A story documenting the history that has gotten me to my present

Let's Get To It

How It Started!

My dad, Jacinto Quevedo, was born in 1969 in Iguala, Mexico. He was the middle child of his two other siblings. However, His mom would take in kids, so there were always others around. With so many to take care for, there was not enough to go around. When he turned 18, he left to the United States to make a future for himself.

My mom, Maria Morales, was born in 1970 in Miacatlan, Mexico. She grew up along side her two brothers and twin sister. Growing up my mom was known for always wanting to go out and dance. Things shifted when her father passed away. Money became tight and her older brother moved to the United States to make money for them. Two years later, my mom followed.

A couple of years into my parents being in the United States, they finally met. They worked at a restaurant together and got to know one another. They ended up getting together and having my older brother and sister, then came me. They have been together for 33 years, which blows my mind.

About me!

Growing up I have always been seen as the baby of the family, because I was the youngest of three. I was always following what my parents and siblings would say because that was what seemed right at the time. However I sooner realized that I didn't want to do what they did, I had different aspirations and goals. This sometimes caused tension because no one could grasp what I wanted to do and why. For example, I wanted to go to an early college high school and my siblings would often tease me, because of how much homework I would get. This was weird to them because they went to traditional low-income high schools where teachers were just trying to get through the day. My parents also questioned this because it was further than my zoned school. However when I soon became closer to graduating high school with my associate's degree it finally clicked for them.

I graduated high school during COVID and that was very hard for me because I was burnt out with online learning. I decided to not attend college following high school and this shocked my parents. They saw how hard I worked in high school to get my associate's degree and couldn't understand why I didn't want to just finish. Decided to move out of my parents house at 18 and that was a lot for them to handle. This isn't common amongst our culture, for them your daughter moves out the house after being married. Being the only child to challenge their ideals has been hard but they are slowly realizing things are changing for the better

After a year I decided to attend Texas State University to get my master's degree. This made my parents really happy to see me continue and meant that someone in our family would attend college. Texas State has a high Hispanic population which made me really happy to see. I am able to attend an institution with others like me. The first-generation students here are really proud to be here which made me proud in myself too. Being able to see my professors also being first-generation assured me I was in the right place. I can't wait to see what the future holds for me and what I can do for my family


Going to Mexico has been something I have always wanted since I was little. My brother was baptized there, and my sister got to go at 13 years old. However, when it came to my turn my parents have always been very hesitant. They explained to me how it had changed a lot since my siblings went that it was too much of a safety risk to send me. My main reason for me wanting to go is to meet my grandma and relatives. Sadly, my grandma passed away and I didn't get the chance to meet her.
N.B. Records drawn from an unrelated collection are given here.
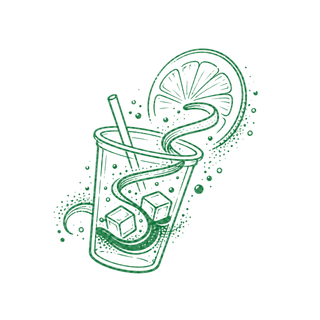
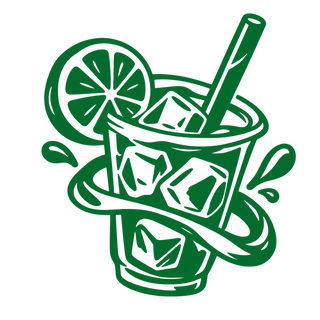
POLISH-01: restore sellable catalog products

diff --git a/src/data/localCatalog.ts b/src/data/localCatalog.ts
@@ -251,6 +251,35 @@ export function saveLocalProduct(context: CatalogContext, input: ProductSaveInpu
       },
       createdAt: now,
     });
+    if (!existing) {
+      const sizeId = `${localId}:size:regular`;
+      await database.run(
+        `INSERT INTO product_sizes
+          (id, product_id, key, name, price_centimes, sort_order, is_default,
+           status, revision, updated_at)
+         VALUES (?, ?, 'regular', 'Regular', ?, 10, 1, ?, 1, ?)`,
+        [sizeId, localId, input.basePriceCentimes, input.status, now],
+        false,
+      );
+      await enqueueManagementOperation(database, {
+        deviceId: context.deviceId,
+        operationType: 'management.product-size.save',
+        localRecordId: sizeId,
+        dependsOnOperationId: operation.operationId,
+        requiredPermission: 'products',
+        actor: context.actor,
+        payload: {
+          productId: localId,
+          key: 'regular',
+          name: 'Regular',
+          priceCentimes: input.basePriceCentimes,
+          sortOrder: 10,
+          isDefault: true,
+          status: input.status,
+        },
+        createdAt: now,
+      });
+    }
     return { id: localId, revision, operationId: operation.operationId };
   });
 }

diff --git a/BRAND.md b/BRAND.md
@@ -157,10 +157,11 @@ Olaso should feel like a club people naturally belong to, not a formal or precio
   acceptance remains part of the planned whole-app review and HARD-08.
 - The owner-approved real-menu set replaces the coffee, tea, cold-drinks, and
   bakery gallery files with four coordinated editorial illustrations: modern
-  iced coffee with portafilter motion, matcha with tea leaf and powder motion,
-  citrus cold drink, and filled croissant with soft serve. They keep the same
-  true-alpha 320 by 320 lossless WebP contract and existing artwork keys; no new
-  runtime image mechanism is introduced.
+  iced coffee with portafilter motion, matcha with tea leaf and whisk, citrus
+  cold drink, and croissant with soft serve. They use compact, bold, high-weight
+  Operational Green silhouettes so they remain visible at category-card size,
+  keep the true-alpha 320 by 320 lossless WebP contract and existing artwork
+  keys, and add no runtime image mechanism.
 
 ## 4. Color
 

diff --git a/src/data/AGENTS.md b/src/data/AGENTS.md
@@ -102,6 +102,9 @@ tablet's local SQLite operational record.
   updates. Domain cards still own their business validation and record changes.
 - `localProductConfiguration.ts` owns local-first product-size and choice-section
   replacement, safe size deletion, and independent choice copying.
+- `localCatalog.ts` creates a new product and its active default Regular size
+  in one local transaction; the size operation depends on the product operation
+  so a newly saved product is immediately sellable offline and after sync.
 - `localInventory.ts` owns ingredient, purchase, valuation, and stock-
   adjustment transactions. Opening quantity with a paid price is committed as
   the first purchase in the same transaction. `localCosts.ts` owns

diff --git a/src/features/products/AGENTS.md b/src/features/products/AGENTS.md
@@ -41,7 +41,8 @@ recipe management with saved tablet presentation during an outage.
   icon stays in the leading gutter. Table rows show the product name only;
   the product code stays on Edit Product. Add product, Add category, and Add
   ingredient keep their compact layouts with larger type and 47-pixel fields.
-  Add product is name plus photo on one row, category and price on the next.
+  Add product is name plus photo on one row, category and price on the next;
+  saving creates its first active Regular size at that price automatically.
   Sizes keeps name, price, order, availability, default, and delete on one
   line with a shared header row. Photos are
   compressed to a small JPEG on the tablet before SQLite or Convex. They

diff --git a/DESIGN.md b/DESIGN.md
@@ -583,6 +583,9 @@ Motion is restrained: 125 to 200 milliseconds for color, opacity, and state-laye
 - Artwork stays decorative, right-aligned behind the text layer, right-sized for
   the 234 by 120 card, and available offline. Do not generate it at runtime or
   use generic stock coffee imagery.
+- Artwork must retain a compact, bold silhouette with substantial opaque green
+  weight at card size. Do not use sparse technical line drawings that disappear
+  on the inactive white card.
 
 ## Accessibility and Operational Safety
 

diff --git a/PRODUCT.md b/PRODUCT.md
@@ -297,6 +297,10 @@ price, size, choice, recipe, and ingredient-cost snapshots.
 
 ### Sizes, options, and extras
 
+Saving a new product immediately creates one active default `Regular` size at
+the entered product price, so it can be sold without a second setup step.
+Additional sizes remain optional and editable per product.
+
 The supplied menu may include familiar choices such as:
 
 - Standard and plus sizes.
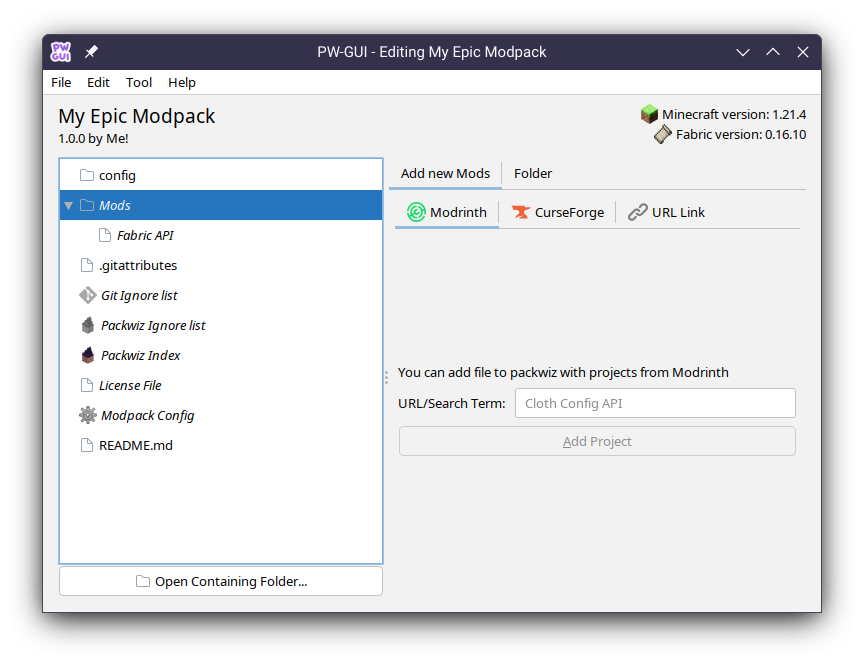
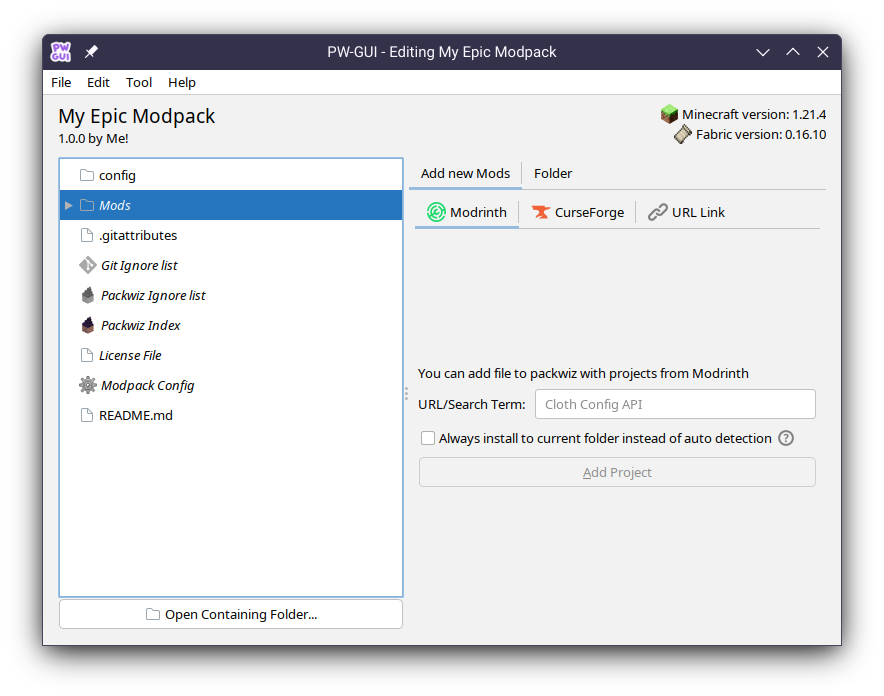
Update docs

Changed region(s): [[0.0312, 0.0302, 0.9688, 0.9351]]

diff --git a/docs/Usage.md b/docs/Usage.md
@@ -42,8 +42,24 @@ Each tab contains different operations you can do. Some of them are read-only (F
 
 The reason these 3 tabs appears in the above image is that the selected file belongs to all 3 categories: It is both a packwiz meta file (.pw.toml). It is a plain text file, and finally it is a file on your computer.  
 
-In the same vein, you select the Mods folder for a panel to add new mods in:
+
+## Adding Contents
+With the same logic as above, to add new mod, you can select the Mods folder:
 
 <img alt="User Interface with Mods folder selected" width="560px" src="./img/new_mods.png">
 
-You can also open the modpack folder by clicking the "Open Containing Folder..." at the bottom and adding in new files/folders manually.
+Note that packwiz automatically determines which folder the content will be placed in, based on the category that is tagged on Modrinth/CurseForge.
+
+If that's not desirable/the detection is not accurate, you can check **Always install to current folder instead of auto detection** to always put content to the current folder.
+
+## Adding Files
+One thing most modpack do have is that they contain mods. (duh!) (*Although it is possible to create a vanilla modpack in packwiz*)
+
+However, often times you also want to ship various configurations into the modpack as well. For example, you want a pre-configured set of Minecraft Options (via options.txt), or you want to configure some mod in certain ways.
+
+The way this is done is to literally ship the file into the modpack. In packwiz that is no exception, you simply put files into your modpack folder and it gets shipped!
+
+Several Tips:
+- Packwiz ignores some files by default, and those files won't be shipped to the modpack. You can check out *Packwiz Ignore List* in the file browser for a preview of what is/isn't ignored and to modify the rules.  
+- You can access the modpack folder by clicking **Open Containing Folder...** at the bottom.  
+- Packwiz uses the *Index File* to keep track of various files in the modpack. It is good practice to refresh the index after you put in some files outside of PW-GUI. This can be done in **Tool > Refresh Pack Index** in the toolbar at the top.
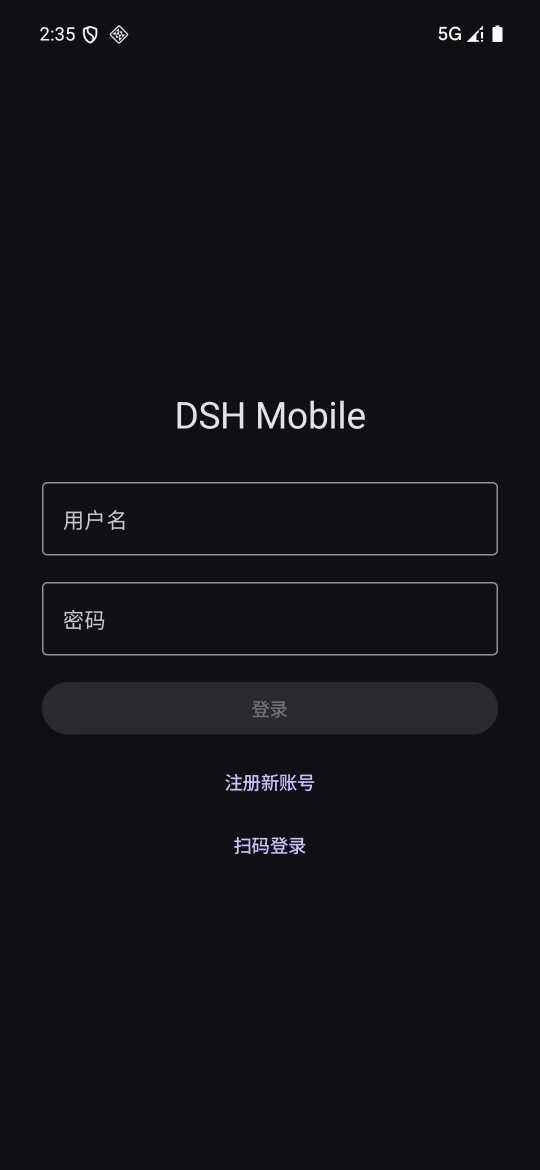
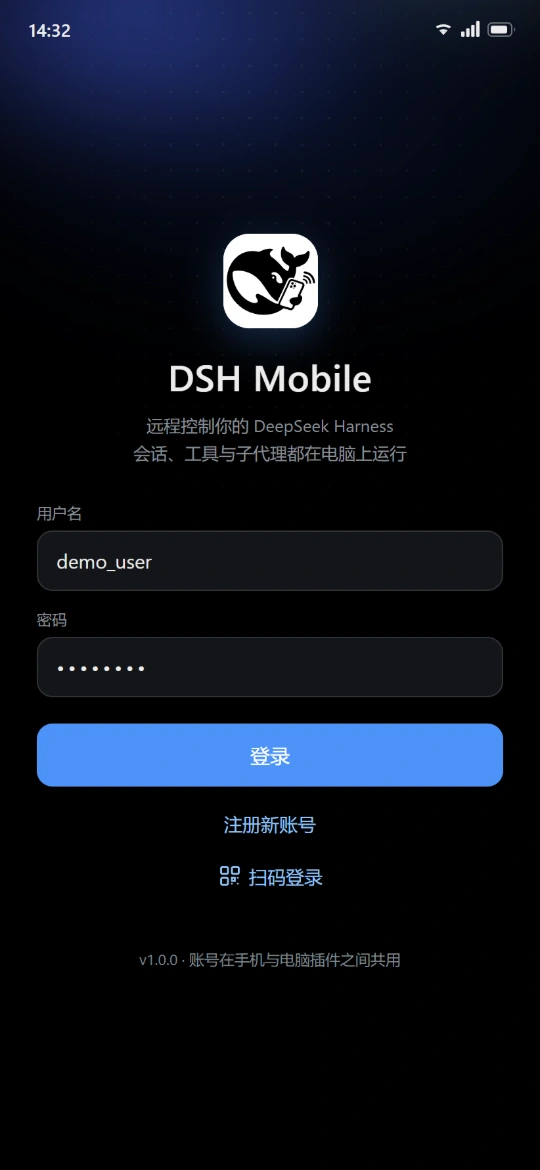
landing: 换 1.0.0 三屏截图 + 版本兜底值改 1.0.0（页面运行时仍以 latest.json 为准）

diff --git a/landing/index.html b/landing/index.html
@@ -362,8 +362,8 @@
           <div class="qr-pane">
             <div class="qr-box" id="qrHeroBox"><div id="qrHero"></div></div>
             <div class="qr-meta">
-              <b>DSH Mobile <span data-ver>v0.2.21</span></b>
-              扫码打开本页下载区，点「下载 APK」即可<br />Android 8.0+ · <span data-size>约 13 MB</span><br /><a href="#download" style="color:var(--blue-2)">或直接跳到下载区 →</a>
+              <b>DSH Mobile <span data-ver>v1.0.0</span></b>
+              扫码打开本页下载区，点「下载 APK」即可<br />Android 8.0+ · <span data-size>约 17 MB</span><br /><a href="#download" style="color:var(--blue-2)">或直接跳到下载区 →</a>
             </div>
           </div>
           <a class="btn btn-blue btn-lg mob-only" id="dlBtnHero" style="margin-top:16px">下载 APK</a>
@@ -387,11 +387,11 @@
           <div class="linkbox" id="linkBox"></div>
         </div>
         <div>
-          <h3 style="font-size:20px;font-weight:500">DSH Mobile <span data-ver>v0.2.21</span></h3>
+          <h3 style="font-size:20px;font-weight:500">DSH Mobile <span data-ver>v1.0.0</span></h3>
           <ul class="dl-list">
-            <li><b>版本：</b><span data-ver>v0.2.21</span>（最新）</li>
-            <li><b>包体：</b><span data-size>约 13 MB</span> · Android 8.0+ · 无需 Google 服务</li>
-            <li><b>更新：</b><span data-date>2026-09-20</span></li>
+            <li><b>版本：</b><span data-ver>v1.0.0</span>（最新）</li>
+            <li><b>包体：</b><span data-size>约 17 MB</span> · Android 8.0+ · 无需 Google 服务</li>
+            <li><b>更新：</b><span data-date>2026-09-28</span></li>
           </ul>
           <a class="btn btn-blue btn-lg" id="dlBtn">
             <svg viewBox="0 0 24 24" fill="none" stroke="currentColor" stroke-width="2"><path d="M12 3v12m0 0l-4-4m4 4l4-4M4 19h16"/></svg>
@@ -591,7 +591,7 @@
 <!-- ⑩ 页脚 -->
 <footer>
   <div class="wrap">
-    <span>DSH Mobile · <span data-ver>v0.2.21</span> · 开源 MIT</span>
+    <span>DSH Mobile · <span data-ver>v1.0.0</span> · 开源 MIT</span>
     <span>服务由 <a href="https://www.deepseek-claudex.cn" target="_blank" rel="noopener" style="color:var(--muted)">deepseek-claudex.cn</a> 提供</span>
     <span>基于 DeepSeek Harness 构建 · 非官方项目</span>
   </div>
@@ -604,7 +604,7 @@
 
   /* ===== 常量 ===== */
   // 版本号：线上以 ./latest.json 为准（发布 APK 时同步更新该文件）；此处的值是离线/预览兜底。
-  var APK_VERSION = "0.2.21";
+  var APK_VERSION = "1.0.0";
   var APK_FILE = "DSH-Mobile-" + APK_VERSION + ".apk";
   var PROD_ORIGIN = "https://www.deepseek-claudex.cn";
   var NPM_CMD = "npx -y @deepseek-ai/dsh plugin --profile web add @zdx8637/dshmobile-bridge@latest";
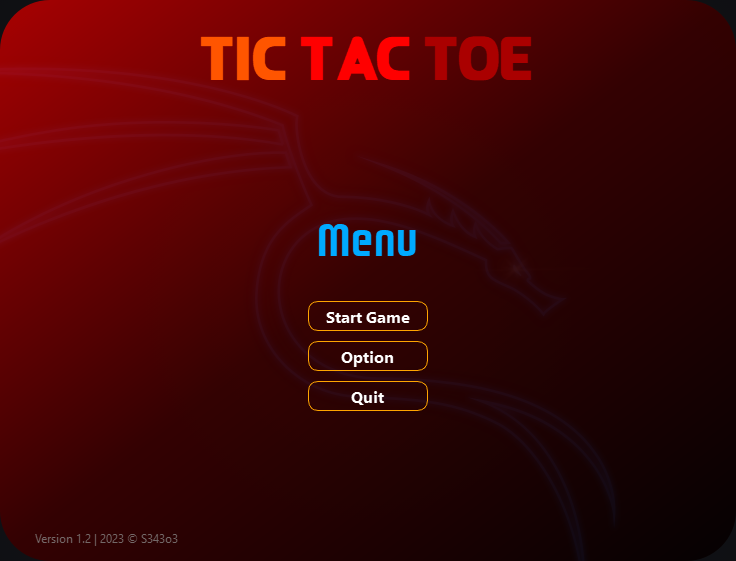
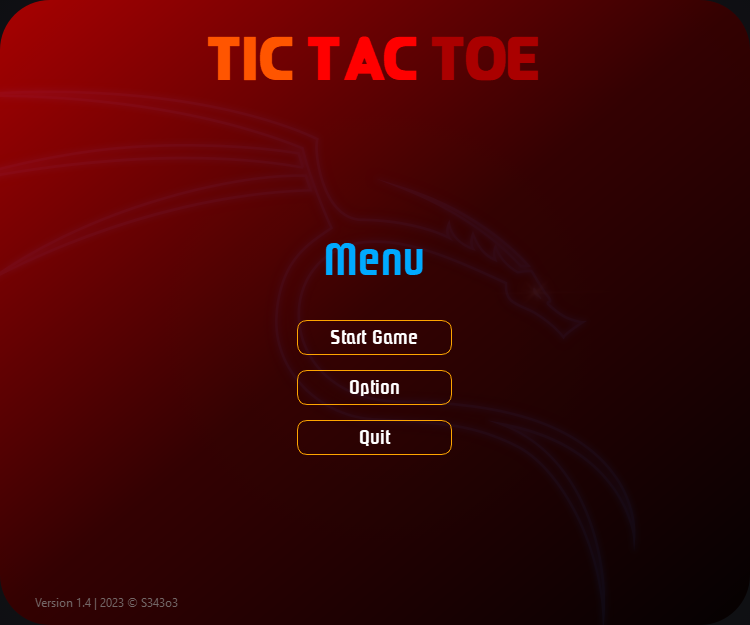
update version & screenshots

diff --git a/main.py b/main.py
@@ -7,7 +7,7 @@ from src.ui_Ui_main import Ui_MainWindow
 from Game import Player, Game
 from util import ButtonStyles
 
-VERSIONNUM: Final = "1.2"
+VERSIONNUM: Final = "1.4"
 BASE_DIR: Final = os.path.dirname(__file__)
 
 class MainWindow(QMainWindow):
@@ -15,7 +15,6 @@ class MainWindow(QMainWindow):
         super(MainWindow, self).__init__()
         self.ui = Ui_MainWindow()
         self.ui.setupUi(self)
-        self.start_animation()
         self.setWindowFlags(Qt.FramelessWindowHint)
         self.setAttribute(Qt.WA_TranslucentBackground)
         self.ui.copyrightLabel.setText(f"Version {VERSIONNUM} | 2023 © S343o3")
@@ -26,8 +25,8 @@ class MainWindow(QMainWindow):
         self.setup_gamebuttons()
         self.gameover = False
         self.block_gamefield()
-        self.ui.p1NameInput.setText("Test 1")
-        self.ui.p2NameInput.setText("Test 2")
+        # self.ui.p1NameInput.setText("Test 1")
+        # self.ui.p2NameInput.setText("Test 2")
         self.round = 0
         self.winner_btn = []
         self.AITimer = QTimer()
However, there always stayed the feeling of wanting to go. Luckily, the summer before college started, my mom surprised me with tickets to go with my uncle and their family. The timing couldn't have been better

Being able to go on this trip healed a lot for me. I was always curious what the house my mom grew up in looked like. I would often go on google maps to catch a glimpse, but nothing beats the real thing. The street my mom was raised on is just filled with my aunts and cousins. I never was use to that being our family here isn't that big. I was able to go out with my aunt to go to the market or pick my cousins up from school. I also had the chance to visit my grandma's grave which I not only did for myself but for my mom.

Getting to meet my family in Mexico and having the chance to tell them I was going to college was so endearing. Everyone was so happy and couldn't even imagine what that would entail. I became more confident in who I was and where I came from. Getting to know what features and characteristics run in the family that I got. In addition, being able to see a new country and the beauties that come along with it.


I have shared my experience with being first-generation, and there are many other student with similar stories to mine. I decide to interview another student to get their perspective and see what it's like for them.

Final Thoughts!

Overall, Being first-generation has made me really proud of who I am and how I carry myself. I have been able to prove that my family can make it work.